## What you will do
Give back the full data, retyped precisely.

## Records for this task
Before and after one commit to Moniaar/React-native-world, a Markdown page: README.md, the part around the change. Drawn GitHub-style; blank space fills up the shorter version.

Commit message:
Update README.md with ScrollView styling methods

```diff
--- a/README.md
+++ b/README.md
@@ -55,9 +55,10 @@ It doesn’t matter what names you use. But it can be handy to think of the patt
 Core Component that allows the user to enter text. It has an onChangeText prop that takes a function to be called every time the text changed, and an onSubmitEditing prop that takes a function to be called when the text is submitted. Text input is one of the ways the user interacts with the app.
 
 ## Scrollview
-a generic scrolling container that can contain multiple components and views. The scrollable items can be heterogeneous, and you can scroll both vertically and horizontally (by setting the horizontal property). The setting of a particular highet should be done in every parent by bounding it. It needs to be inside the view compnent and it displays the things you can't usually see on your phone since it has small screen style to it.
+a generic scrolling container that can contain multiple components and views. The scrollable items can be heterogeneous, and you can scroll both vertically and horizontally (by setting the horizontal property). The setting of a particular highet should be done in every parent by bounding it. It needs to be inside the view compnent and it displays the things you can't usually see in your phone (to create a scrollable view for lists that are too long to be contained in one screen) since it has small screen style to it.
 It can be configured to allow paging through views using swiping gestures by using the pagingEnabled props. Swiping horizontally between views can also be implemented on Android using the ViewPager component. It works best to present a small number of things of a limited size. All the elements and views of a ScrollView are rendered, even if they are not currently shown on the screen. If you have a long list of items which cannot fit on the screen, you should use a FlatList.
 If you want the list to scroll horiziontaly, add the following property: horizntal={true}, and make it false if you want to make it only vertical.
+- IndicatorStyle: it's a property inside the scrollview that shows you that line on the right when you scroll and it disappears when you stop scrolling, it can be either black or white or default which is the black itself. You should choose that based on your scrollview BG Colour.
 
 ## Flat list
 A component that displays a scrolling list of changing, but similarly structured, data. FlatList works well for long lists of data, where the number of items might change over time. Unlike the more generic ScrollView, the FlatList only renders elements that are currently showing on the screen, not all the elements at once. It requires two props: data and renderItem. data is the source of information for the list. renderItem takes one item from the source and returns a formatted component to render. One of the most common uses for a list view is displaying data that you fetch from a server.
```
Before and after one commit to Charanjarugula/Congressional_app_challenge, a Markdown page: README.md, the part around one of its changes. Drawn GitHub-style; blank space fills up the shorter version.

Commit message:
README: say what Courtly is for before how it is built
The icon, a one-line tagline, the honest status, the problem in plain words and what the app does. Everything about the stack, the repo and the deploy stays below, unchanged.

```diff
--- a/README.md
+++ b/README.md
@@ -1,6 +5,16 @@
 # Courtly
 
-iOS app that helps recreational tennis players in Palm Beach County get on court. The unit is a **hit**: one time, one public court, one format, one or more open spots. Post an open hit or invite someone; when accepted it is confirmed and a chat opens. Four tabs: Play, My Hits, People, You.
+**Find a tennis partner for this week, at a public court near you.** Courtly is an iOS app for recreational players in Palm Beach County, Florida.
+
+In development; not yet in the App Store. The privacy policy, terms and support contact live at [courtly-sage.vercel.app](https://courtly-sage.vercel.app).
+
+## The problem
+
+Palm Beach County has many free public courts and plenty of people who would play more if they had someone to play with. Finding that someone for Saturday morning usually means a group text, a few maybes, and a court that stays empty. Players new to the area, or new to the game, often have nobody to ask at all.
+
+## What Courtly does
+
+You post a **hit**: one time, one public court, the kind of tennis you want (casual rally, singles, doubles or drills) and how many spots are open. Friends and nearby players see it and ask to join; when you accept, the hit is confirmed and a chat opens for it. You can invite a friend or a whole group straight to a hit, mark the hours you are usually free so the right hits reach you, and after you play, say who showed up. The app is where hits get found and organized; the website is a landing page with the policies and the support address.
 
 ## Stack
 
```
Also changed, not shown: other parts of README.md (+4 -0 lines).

## Completed task
Before and after one commit to Moniaar/React-native-world, a Markdown page: README.md, the part around the change. Drawn GitHub-style; blank space fills up the shorter version.

Commit message:
Update README.md with ScrollView styling methods

```diff
--- a/README.md
+++ b/README.md
@@ -55,9 +55,10 @@ It doesn’t matter what names you use. But it can be handy to think of the patt
 Core Component that allows the user to enter text. It has an onChangeText prop that takes a function to be called every time the text changed, and an onSubmitEditing prop that takes a function to be called when the text is submitted. Text input is one of the ways the user interacts with the app.
 
 ## Scrollview
-a generic scrolling container that can contain multiple components and views. The scrollable items can be heterogeneous, and you can scroll both vertically and horizontally (by setting the horizontal property). The setting of a particular highet should be done in every parent by bounding it. It needs to be inside the view compnent and it displays the things you can't usually see on your phone since it has small screen style to it.
+a generic scrolling container that can contain multiple components and views. The scrollable items can be heterogeneous, and you can scroll both vertically and horizontally (by setting the horizontal property). The setting of a particular highet should be done in every parent by bounding it. It needs to be inside the view compnent and it displays the things you can't usually see in your phone (to create a scrollable view for lists that are too long to be contained in one screen) since it has small screen style to it.
 It can be configured to allow paging through views using swiping gestures by using the pagingEnabled props. Swiping horizontally between views can also be implemented on Android using the ViewPager component. It works best to present a small number of things of a limited size. All the elements and views of a ScrollView are rendered, even if they are not currently shown on the screen. If you have a long list of items which cannot fit on the screen, you should use a FlatList.
 If you want the list to scroll horiziontaly, add the following property: horizntal={true}, and make it false if you want to make it only vertical.
+- IndicatorStyle: it's a property inside the scrollview that shows you that line on the right when you scroll and it disappears when you stop scrolling, it can be either black or white or default which is the black itself. You should choose that based on your scrollview BG Colour.
 
 ## Flat list
 A component that displays a scrolling list of changing, but similarly structured, data. FlatList works well for long lists of data, where the number of items might change over time. Unlike the more generic ScrollView, the FlatList only renders elements that are currently showing on the screen, not all the elements at once. It requires two props: data and renderItem. data is the source of information for the list. renderItem takes one item from the source and returns a formatted component to render. One of the most common uses for a list view is displaying data that you fetch from a server.
```
Before and after one commit to Charanjarugula/Congressional_app_challenge, a Markdown page: README.md, the part around one of its changes. Drawn GitHub-style; blank space fills up the shorter version.

Commit message:
README: say what Courtly is for before how it is built
The icon, a one-line tagline, the honest status, the problem in plain words and what the app does. Everything about the stack, the repo and the deploy stays below, unchanged.

```diff
--- a/README.md
+++ b/README.md
@@ -1,6 +5,16 @@
 # Courtly
 
-iOS app that helps recreational tennis players in Palm Beach County get on court. The unit is a **hit**: one time, one public court, one format, one or more open spots. Post an open hit or invite someone; when accepted it is confirmed and a chat opens. Four tabs: Play, My Hits, People, You.
+**Find a tennis partner for this week, at a public court near you.** Courtly is an iOS app for recreational players in Palm Beach County, Florida.
+
+In development; not yet in the App Store. The privacy policy, terms and support contact live at [courtly-sage.vercel.app](https://courtly-sage.vercel.app).
+
+## The problem
+
+Palm Beach County has many free public courts and plenty of people who would play more if they had someone to play with. Finding that someone for Saturday morning usually means a group text, a few maybes, and a court that stays empty. Players new to the area, or new to the game, often have nobody to ask at all.
+
+## What Courtly does
+
+You post a **hit**: one time, one public court, the kind of tennis you want (casual rally, singles, doubles or drills) and how many spots are open. Friends and nearby players see it and ask to join; when you accept, the hit is confirmed and a chat opens for it. You can invite a friend or a whole group straight to a hit, mark the hours you are usually free so the right hits reach you, and after you play, say who showed up. The app is where hits get found and organized; the website is a landing page with the policies and the support address.
 
 ## Stack
 
```
Also changed, not shown: other parts of README.md (+4 -0 lines).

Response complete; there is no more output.